The modern seaguin tribe was christened after this monster; however, in one of those ironies, it turned out that the Pliocene Physteravis was close enough to the dagon to be regarded as an extinct representative of the genus. The dagon, also known as the ambergran, was rechristened Physteravis marovum.

Ambergran/Dagon (Physteravis marovum)

The ambergran must be the most magnificent of the already great hesperornithine clade.

Females reach over twelve meters and males are little smaller at nine to ten meters. The big females weigh up to 12,000 kilos lean and may be close to 16,000 kilos during the breeding season. Unlike all other hespies and indeed unlike all other archosaurs, the female ambergran remains out at sea for the duration of her pregnancy. Still, when the huge females cloak their eggs, they can no longer dive to great depths. Their ravening hunger turns to the supine prey close to the surface. Any reptile, mammal, or cephalopod unlucky enough to catch this hungry mother's eye or alert her ear will be seized and torn apart.

The one or rarely two eggs are incubated for three months; the mother burping them every few minutes. When the eggs are hatching, the mother will often gently roll the egg in her mouth to crack it, much as some crocodilians and qurry ornithischians will do for their young.

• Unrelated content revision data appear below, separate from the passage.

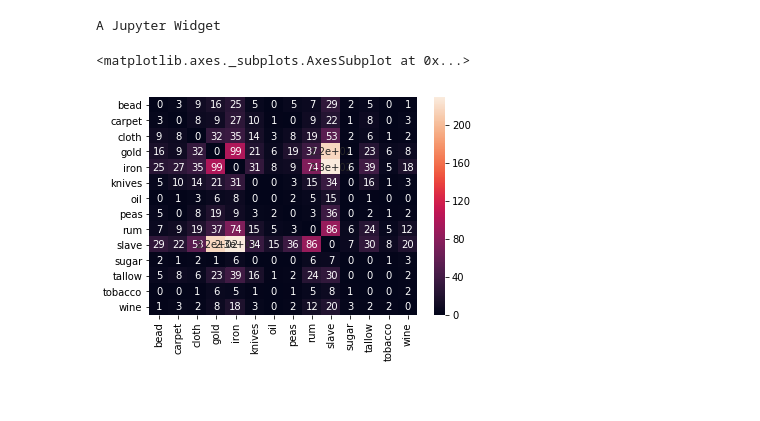
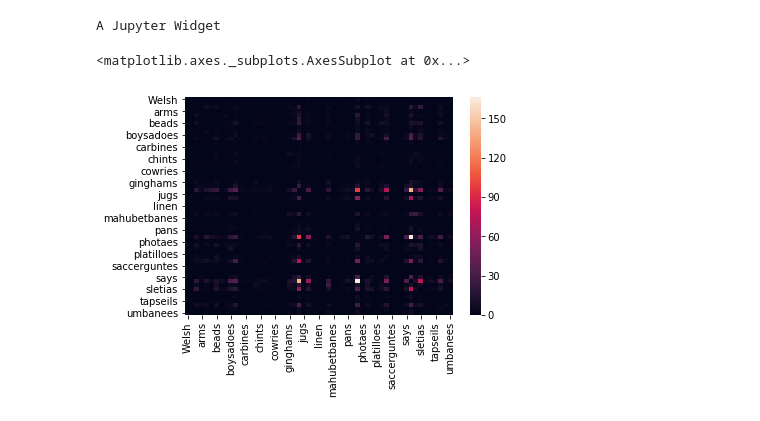
Before and after one commit to xueharry/RAC, a Jupyter notebook: Cooccurrence-Analysis.ipynb, the cells around one changed output. Drawn from its saved outputs; the diff is of its cells as text; code cells hidden in the pictures.

```diff
--- a/Cooccurrence-Analysis.ipynb
+++ b/Cooccurrence-Analysis.ipynb
@@ -11,6 +8,9 @@ good_terms = ['bead', 'carpet', 'cloth', 'iron', 'knives', 'rum', 'gold', 'wine'
+# %%
+good_aliases = pd.read_csv('aliases/goods.csv', header=None)
+good_terms = good_aliases[0].tolist()
 # %%
 # Load data
-df = pd.read_csv('csv/metadata_text_merged.csv')
+df = pd.read_csv('csv/metadata_text_merged_cleaned.csv')
 texts = df['text'].tolist()
 # %%
 # Create dictionary of dictionaries corresponding to pairs of items
@@ -52,7 +52,7 @@ A Jupyter Widget
 # %%
 count_matrix = pd.DataFrame(item_pair_counts)
 # %%
-heatmap(count_matrix, annot=True)
+heatmap(count_matrix)
 # %% [output]
 <matplotlib.axes._subplots.AxesSubplot at 0x...>
-[figure, old version]
+[figure, new version]
```
Also changed, not shown: parts of 1 cell of this notebook, 6 other files.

Even though ambergran eggs are enormous, the hatchlings are still only 10 kilos in size. They are kept well protected by their mother within her jaws in bays and estuaries while their father hunts for both of them. Growth is rapid. The chicks put on hundreds of kilos within months. Their first year may see them nearly 1,200 kilos in weight. Both parents will take the chicks with them out into the open sea after eight months to join the larger flock.

The chicks will remain with their parents for nearly three years; helping with the next hatchling before reaching their adolescent weight of 5,000 kilos and joining their relatives out in the open sea. It will be another 5 years before they consider raising their own chicks.

Ambergrans are the only cosmopolitan member of the hespies. They are found in all seas, but prefer the cooler latitudes, mostly heading into the tropics only when certain deep-sea prey are massed for breeding. Their own breeding can be varied, but is primarily limited to cooler waters, where giant mosarks cannot go.

The latter nomer, ambergran, comes from regurgitated pellets. Ambergrans eat large quantities of deep sea prey, many of while have bones or keratins than cannot be digested. This grain-like oily mush is much like the regurgitations of HE sperm whales and giant diving mosarks in its pungent odor. The musky vomit is being studied with great interest as a possible perfume base.